WHAT IS EXPECTED> Copy each line of the data below with the word "class".

————

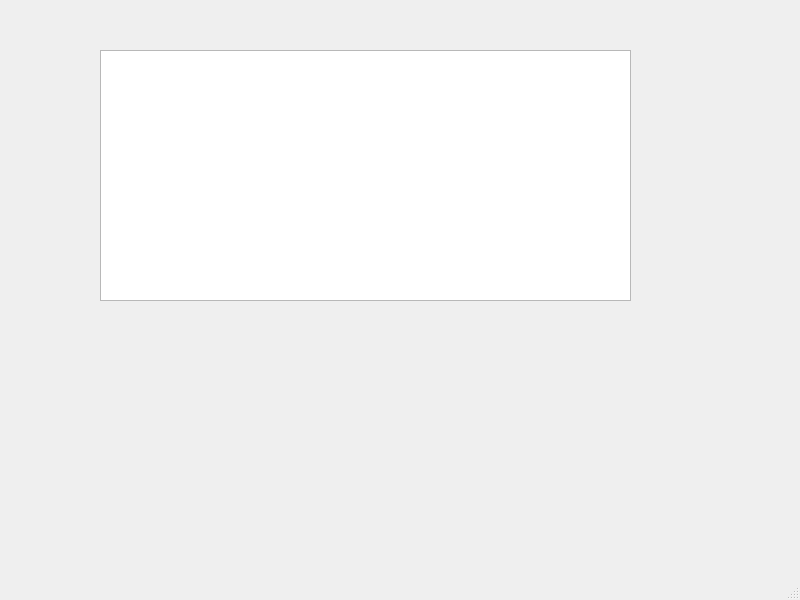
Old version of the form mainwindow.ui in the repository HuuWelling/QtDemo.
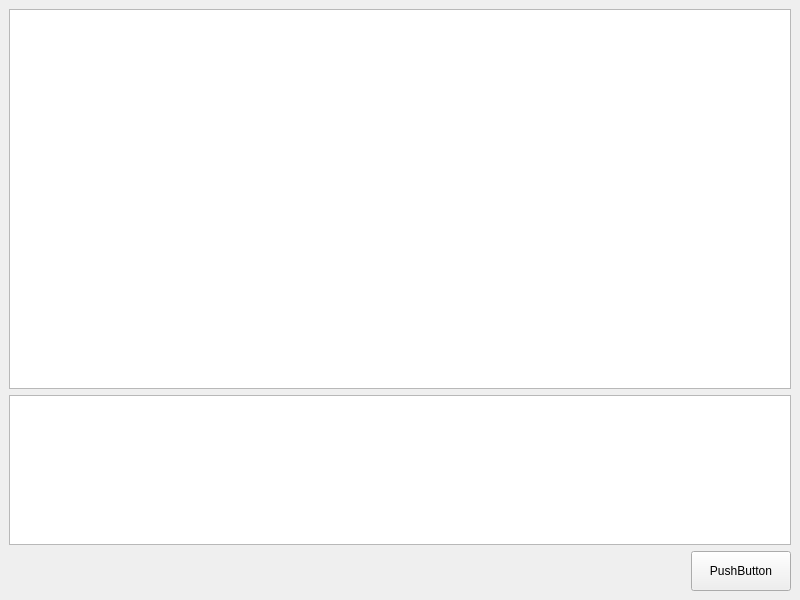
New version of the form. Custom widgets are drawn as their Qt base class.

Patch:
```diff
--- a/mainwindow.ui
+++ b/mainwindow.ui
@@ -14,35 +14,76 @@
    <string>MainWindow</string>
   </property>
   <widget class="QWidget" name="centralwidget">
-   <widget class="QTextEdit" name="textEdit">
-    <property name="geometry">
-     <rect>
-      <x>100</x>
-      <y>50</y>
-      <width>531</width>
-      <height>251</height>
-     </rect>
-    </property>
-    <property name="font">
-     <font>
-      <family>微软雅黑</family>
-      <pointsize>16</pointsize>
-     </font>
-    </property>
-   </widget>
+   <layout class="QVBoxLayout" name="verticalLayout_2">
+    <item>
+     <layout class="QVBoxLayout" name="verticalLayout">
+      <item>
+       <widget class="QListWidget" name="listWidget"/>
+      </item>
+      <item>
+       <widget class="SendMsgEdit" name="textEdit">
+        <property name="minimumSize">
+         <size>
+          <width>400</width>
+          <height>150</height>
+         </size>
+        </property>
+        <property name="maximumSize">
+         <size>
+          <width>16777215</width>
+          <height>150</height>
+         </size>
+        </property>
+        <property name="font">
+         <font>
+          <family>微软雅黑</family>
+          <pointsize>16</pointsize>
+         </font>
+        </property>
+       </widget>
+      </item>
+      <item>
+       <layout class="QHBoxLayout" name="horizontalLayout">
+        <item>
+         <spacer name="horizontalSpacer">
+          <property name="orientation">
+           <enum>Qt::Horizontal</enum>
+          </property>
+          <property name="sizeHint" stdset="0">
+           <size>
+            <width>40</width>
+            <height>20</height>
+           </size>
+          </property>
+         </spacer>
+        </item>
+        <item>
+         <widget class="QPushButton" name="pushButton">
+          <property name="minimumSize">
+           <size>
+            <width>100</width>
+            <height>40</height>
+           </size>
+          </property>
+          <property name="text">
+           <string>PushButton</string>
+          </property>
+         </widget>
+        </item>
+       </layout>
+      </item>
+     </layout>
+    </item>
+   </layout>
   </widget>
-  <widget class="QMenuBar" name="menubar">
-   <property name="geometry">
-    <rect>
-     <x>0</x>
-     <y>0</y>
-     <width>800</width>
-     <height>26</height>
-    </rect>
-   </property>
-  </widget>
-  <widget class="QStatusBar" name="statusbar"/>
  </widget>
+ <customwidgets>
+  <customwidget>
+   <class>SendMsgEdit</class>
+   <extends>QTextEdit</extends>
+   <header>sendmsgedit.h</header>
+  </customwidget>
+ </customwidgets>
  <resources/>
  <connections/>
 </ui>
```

————

RESULT OF THIS EXERCISE>
New version of the form. Custom widgets are drawn as their Qt base class.
   <widget class="QWidget" name="centralwidget">
-   <widget class="QTextEdit" name="textEdit">
+   <layout class="QVBoxLayout" name="verticalLayout_2">
+     <layout class="QVBoxLayout" name="verticalLayout">
+       <widget class="QListWidget" name="listWidget"/>
+       <widget class="SendMsgEdit" name="textEdit">
+       <layout class="QHBoxLayout" name="horizontalLayout">
+         <widget class="QPushButton" name="pushButton">
-  <widget class="QMenuBar" name="menubar">
-  <widget class="QStatusBar" name="statusbar"/>
+   <class>SendMsgEdit</class>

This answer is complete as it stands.